Justine Whitehead -

On May 29, 2013, Bill C-516 was introduced as a private member’s bill in the House of Commons. The bill seeks to amend the Copyright Act to provide creators of certain works with royalties payable upon resale of their work.
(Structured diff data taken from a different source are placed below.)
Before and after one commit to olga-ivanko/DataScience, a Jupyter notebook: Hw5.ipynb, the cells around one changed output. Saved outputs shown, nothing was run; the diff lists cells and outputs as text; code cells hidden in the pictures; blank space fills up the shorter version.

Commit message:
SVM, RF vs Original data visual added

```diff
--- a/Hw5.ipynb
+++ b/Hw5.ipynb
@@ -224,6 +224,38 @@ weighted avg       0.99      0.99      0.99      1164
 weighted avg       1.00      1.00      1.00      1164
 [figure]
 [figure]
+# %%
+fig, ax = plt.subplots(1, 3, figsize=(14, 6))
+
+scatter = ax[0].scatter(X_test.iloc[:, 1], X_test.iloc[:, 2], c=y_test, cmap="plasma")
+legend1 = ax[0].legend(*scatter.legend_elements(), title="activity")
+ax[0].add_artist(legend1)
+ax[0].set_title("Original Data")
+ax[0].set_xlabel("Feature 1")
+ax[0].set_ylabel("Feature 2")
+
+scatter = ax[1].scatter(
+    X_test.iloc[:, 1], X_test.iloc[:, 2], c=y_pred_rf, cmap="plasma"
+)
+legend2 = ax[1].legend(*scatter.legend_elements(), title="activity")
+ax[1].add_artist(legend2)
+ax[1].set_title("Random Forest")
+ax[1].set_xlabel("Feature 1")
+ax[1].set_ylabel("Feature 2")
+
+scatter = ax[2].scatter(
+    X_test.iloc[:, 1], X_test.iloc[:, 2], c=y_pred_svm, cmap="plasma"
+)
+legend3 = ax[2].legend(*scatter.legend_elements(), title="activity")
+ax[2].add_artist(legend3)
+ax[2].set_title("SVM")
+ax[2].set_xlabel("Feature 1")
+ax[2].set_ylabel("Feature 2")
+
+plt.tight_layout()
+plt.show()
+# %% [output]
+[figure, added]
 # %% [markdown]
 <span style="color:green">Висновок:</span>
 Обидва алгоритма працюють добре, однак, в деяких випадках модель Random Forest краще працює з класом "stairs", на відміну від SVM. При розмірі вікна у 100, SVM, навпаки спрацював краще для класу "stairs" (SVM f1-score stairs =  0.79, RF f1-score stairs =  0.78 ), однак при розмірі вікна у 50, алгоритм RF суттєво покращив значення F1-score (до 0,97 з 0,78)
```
The proposed legislation sets the resale royalty at 5% of the sale price of any work that is re-sold for $500 or more after the first transfer of ownership by the artist.  The resale right would apply to “an artistic work, including a painting, sculpture, collage, print, lithograph, tapestry and a ceramic or glassware item”, but would not include maps, charts, plans, photographs or architectural works, or a copy of an artistic work, unless the copy is one of a limited number that had been made by the author or with the artist’s authorization.  Therefore, the scope of work which would attract the resale right is narrower than the scope of “artistic work” as currently defined in the Copyright Act.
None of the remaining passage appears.